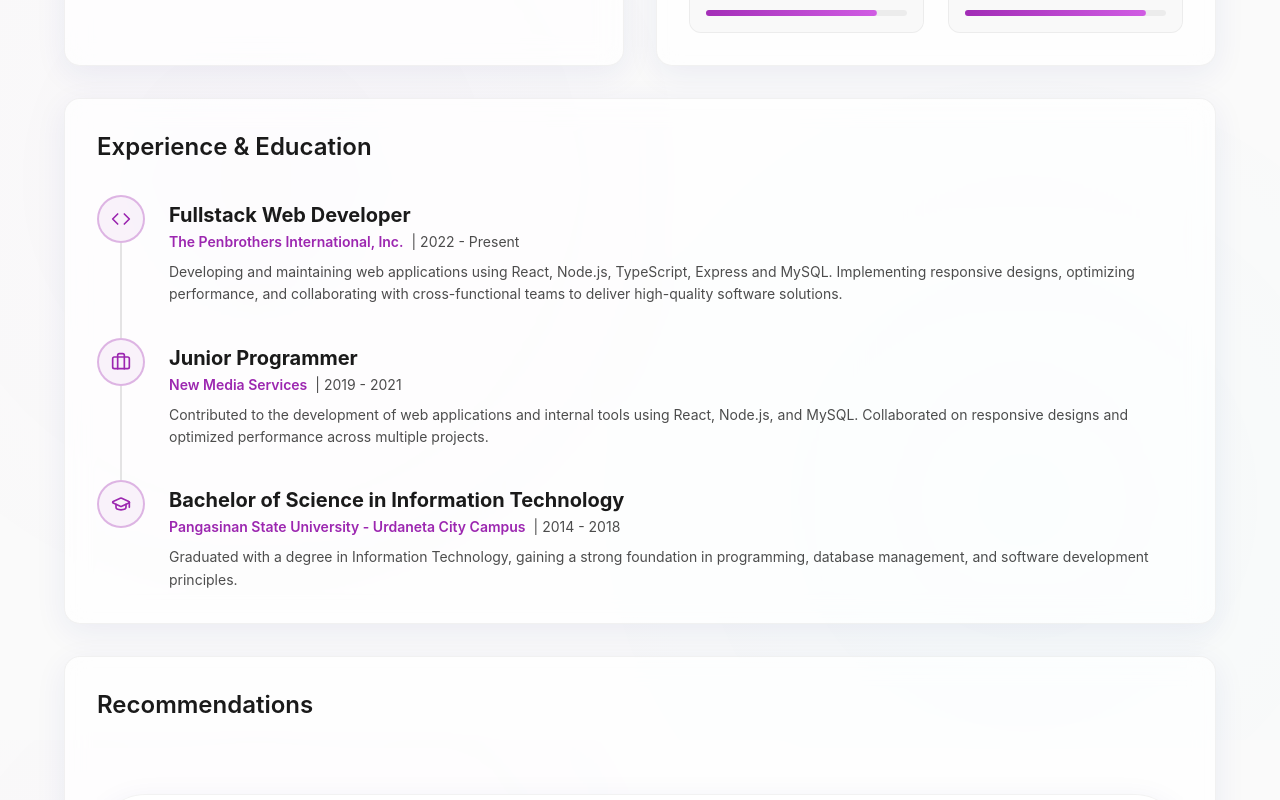
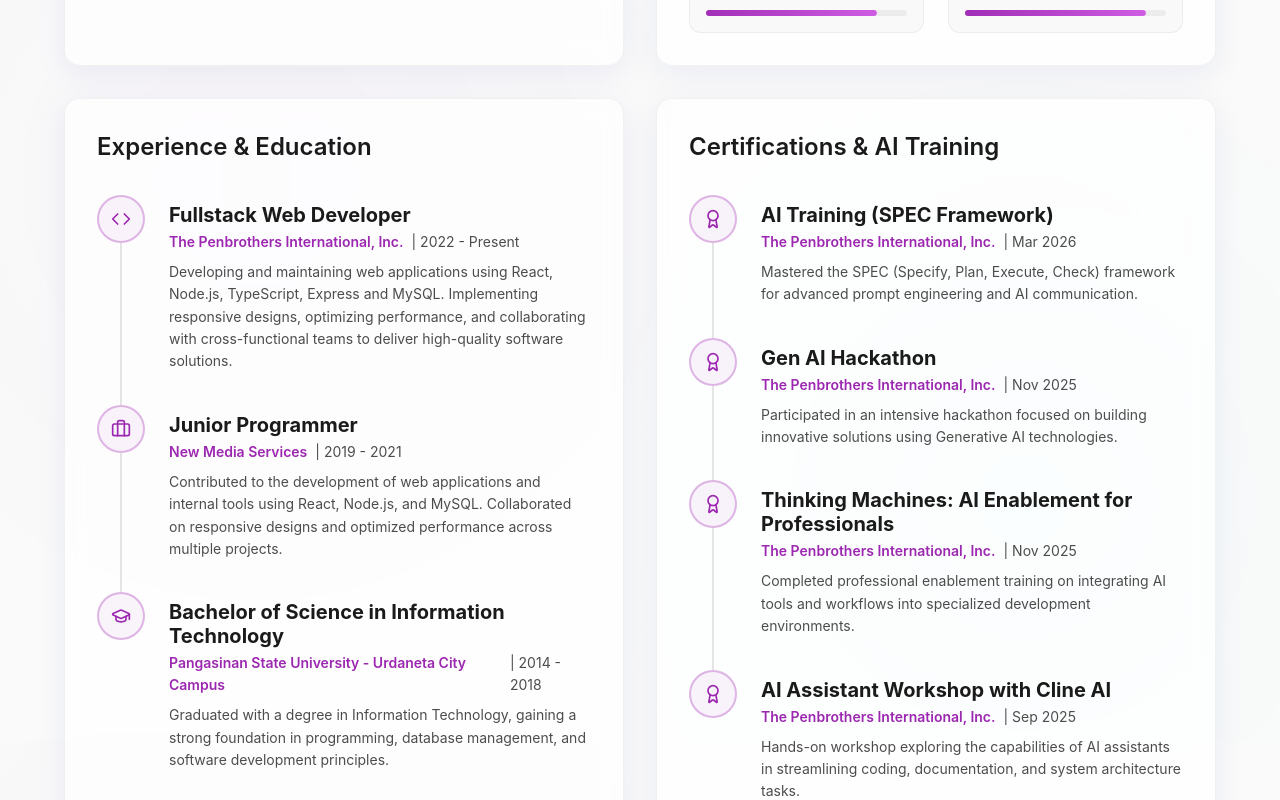
Before and after one commit to arvieguadiz/2026.portfolio, a React (Vite) app: page / in a window 1280 px wide. Shown: the part 1660-2460 px from the top of the page. Built offline with nearby package versions, Linux system fonts and the light colour scheme.

Commit message:
Added Certifications & AI Training

```diff
--- a/src/components/Timeline.tsx
+++ b/src/components/Timeline.tsx
@@ -1,45 +1,20 @@
 import React from 'react';
 import { Box, Typography } from '@mui/material';
 import { motion } from 'framer-motion';
-import { Briefcase, GraduationCap, Code } from 'lucide-react';
 import { useThemeMode } from '@/hooks/useThemeMode';
 
-interface TimelineItemProps {
+export interface TimelineDataItem {
   title: string;
   company: string;
   date: string;
   description: string;
   icon: React.ReactNode;
+}
+
+interface TimelineItemProps extends TimelineDataItem {
   isLast?: boolean;
   index: number;
 }
-
-const timelineData = [
-  {
-    title: 'Fullstack Web Developer',
-    company: 'The Penbrothers International, Inc.',
-    date: '2022 - Present',
-    description:
-      'Developing and maintaining web applications using React, Node.js, TypeScript, Express and MySQL. Implementing responsive designs, optimizing performance, and collaborating with cross-functional teams to deliver high-quality software solutions.',
-    icon: <Code size={20} />,
-  },
-  {
-    title: 'Junior Programmer',
-    company: 'New Media Services',
-    date: '2019 - 2021',
-    description:
-      'Contributed to the development of web applications and internal tools using React, Node.js, and MySQL. Collaborated on responsive designs and optimized performance across multiple projects.',
-    icon: <Briefcase size={20} />,
-  },
-  {
-    title: 'Bachelor of Science in Information Technology',
-    company: 'Pangasinan State University - Urdaneta City Campus',
-    date: '2014 - 2018',
-    description:
-      'Graduated with a degree in Information Technology, gaining a strong foundation in programming, database management, and software development principles.',
-    icon: <GraduationCap size={20} />,
-  },
-];
 
 const TimelineItem: React.FC<TimelineItemProps> = ({
   title,
@@ -134,10 +109,14 @@ const TimelineItem: React.FC<TimelineItemProps> = ({
   );
 };
 
-const Timeline: React.FC = () => {
+interface TimelineProps {
+  items: TimelineDataItem[];
+}
+
+const Timeline: React.FC<TimelineProps> = ({ items }) => {
   return (
     <Box sx={{ width: '100%' }}>
-      {timelineData.map((item, index) => (
+      {items.map((item, index) => (
         <TimelineItem
           key={index}
           index={index}
@@ -146,7 +125,7 @@ const Timeline: React.FC = () => {
           date={item.date}
           description={item.description}
           icon={item.icon}
-          isLast={index === timelineData.length - 1}
+          isLast={index === items.length - 1}
         />
       ))}
     </Box>
--- a/src/pages/About.tsx
+++ b/src/pages/About.tsx
@@ -3,7 +3,7 @@ import { Box, Typography } from '@mui/material';
 import Grid from '@mui/material/Grid';
 import GlassCard from '@/components/GlassCard';
 import SectionHeading from '@/components/SectionHeading';
-import Timeline from '@/components/Timeline';
+import Timeline, { type TimelineDataItem } from '@/components/Timeline';
 import Terminal from '@/components/Terminal';
 import SkillsGrid from '@/components/SkillsGrid';
 import { type Skill } from '@/components/SkillChip';
@@ -11,6 +11,7 @@ import TestimonialsCarousel from '@/components/TestimonialsCarousel';
 import SEO from '@/components/SEO';
 import { testimonials } from '@/data/testimonials';
 import { useTranslation } from 'react-i18next';
+import { Briefcase, GraduationCap, Code, Award } from 'lucide-react';
 
 const skills: Skill[] = [
   {
@@ -69,6 +70,68 @@ const skills: Skill[] = [
     category: 'Architecture',
     description: 'Designing and consuming RESTful services at scale.',
     relatedProject: 'Real-time Chat App',
+  },
+];
+
+const experienceData: TimelineDataItem[] = [
+  {
+    title: 'Fullstack Web Developer',
+    company: 'The Penbrothers International, Inc.',
+    date: '2022 - Present',
+    description:
+      'Developing and maintaining web applications using React, Node.js, TypeScript, Express and MySQL. Implementing responsive designs, optimizing performance, and collaborating with cross-functional teams to deliver high-quality software solutions.',
+    icon: <Code size={20} />,
+  },
+  {
+    title: 'Junior Programmer',
+    company: 'New Media Services',
+    date: '2019 - 2021',
+    description:
+      'Contributed to the development of web applications and internal tools using React, Node.js, and MySQL. Collaborated on responsive designs and optimized performance across multiple projects.',
+    icon: <Briefcase size={20} />,
+  },
+  {
+    title: 'Bachelor of Science in Information Technology',
+    company: 'Pangasinan State University - Urdaneta City Campus',
+    date: '2014 - 2018',
+    description:
+      'Graduated with a degree in Information Technology, gaining a strong foundation in programming, database management, and software development principles.',
+    icon: <GraduationCap size={20} />,
+  },
+];
+
+const trainingData: TimelineDataItem[] = [
+  {
+    title: 'AI Training (SPEC Framework)',
+    company: 'The Penbrothers International, Inc.',
+    date: 'Mar 2026',
+    description:
+      'Mastered the SPEC (Specify, Plan, Execute, Check) framework for advanced prompt engineering and AI communication.',
+    icon: <Award size={20} />,
+  },
+  {
+    title: 'Gen AI Hackathon',
+    company: 'The Penbrothers International, Inc.',
+    date: 'Nov 2025',
+    description:
+      'Participated in an intensive hackathon focused on building innovative solutions using Generative AI technologies.',
+    icon: <Award size={20} />,
+  },
+  {
+    title: 'Thinking Machines: AI Enablement for Professionals',
+    company: 'The Penbrothers International, Inc.',
+    date: 'Nov 2025',
+    description:
+      'Completed professional enablement training on integrating AI tools and workflows into specialized development environments.',
+    icon: <Award size={20} />,
+  },
+  {
+    title: 'AI Assistant Workshop with Cline AI',
+    company: 'The Penbrothers International, Inc.',
+    date: 'Sep 2025',
+    description:
+      'Hands-on workshop exploring the capabilities of AI assistants in streamlining coding, documentation, and system architecture tasks.',
+    icon: <Award size={20} />,
   },
 ];
 
@@ -144,8 +207,8 @@ const About: React.FC = () => {
             </GlassCard>
           </Grid>
 
-          {/* Timeline Section */}
-          <Grid size={{ xs: 12 }}>
+          {/* Timeline Section - Experience */}
+          <Grid size={{ xs: 12, md: 6 }} sx={{ display: 'flex' }}>
             <GlassCard delay={0.3}>
               <Typography
                 component="h3"
@@ -155,13 +218,28 @@ const About: React.FC = () => {
               >
                 Experience & Education
               </Typography>
-              <Timeline />
+              <Timeline items={experienceData} />
+            </GlassCard>
+          </Grid>
+
+          {/* Timeline Section - Training */}
+          <Grid size={{ xs: 12, md: 6 }} sx={{ display: 'flex' }}>
+            <GlassCard delay={0.4}>
+              <Typography
+                component="h3"
+                variant="h5"
+                gutterBottom
+                sx={{ fontWeight: 600, mb: 4 }}
+              >
+                Certifications & AI Training
+              </Typography>
+              <Timeline items={trainingData} />
             </GlassCard>
           </Grid>
 
           {/* Testimonials Carousel */}
           <Grid size={{ xs: 12 }}>
-            <GlassCard delay={0.4}>
+            <GlassCard delay={0.5}>
               <Typography
                 component="h3"
                 variant="h5"
```
Also changed, not shown: 1 other file (tests, documents, lock files or other folders).
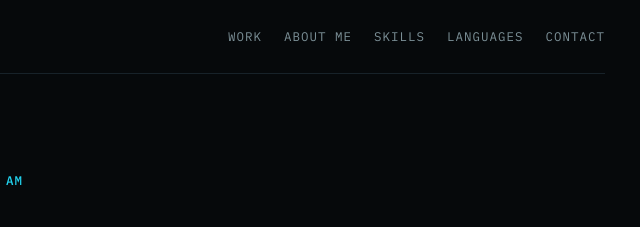
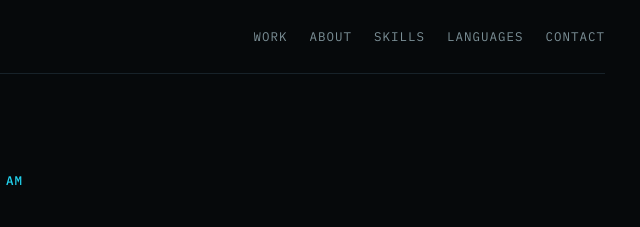
Before and after one commit to j1slc/portfolio, a plain HTML site: page index.html in a window 1280 px wide. Shown: the top 227 px of the page, 575-1215 px from the left. Drawn offline with nearby package versions, Linux system fonts and the light colour scheme.

Commit message:
Update 'About Me' link text to 'About'

```diff
--- a/index.html
+++ b/index.html
@@ -159,7 +159,7 @@ footer.site-foot { display: flex; justify-content: space-between; align-items: c
   <header class="bar">
     <nav aria-label="Sections">
       <a href="#work">Work</a>
-      <a href="#about">About Me</a>
+      <a href="#about">About</a>
       <a href="#skills">Skills</a>
       <a href="#languages">Languages</a>
       <a href="#contact">Contact</a>
```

- TASK GOAL -
Throughout the material above, find lines holding the word "Junior", then copy them.

- ANSWER TO THE EXERCISE -
-    title: 'Junior Programmer',
+    title: 'Junior Programmer',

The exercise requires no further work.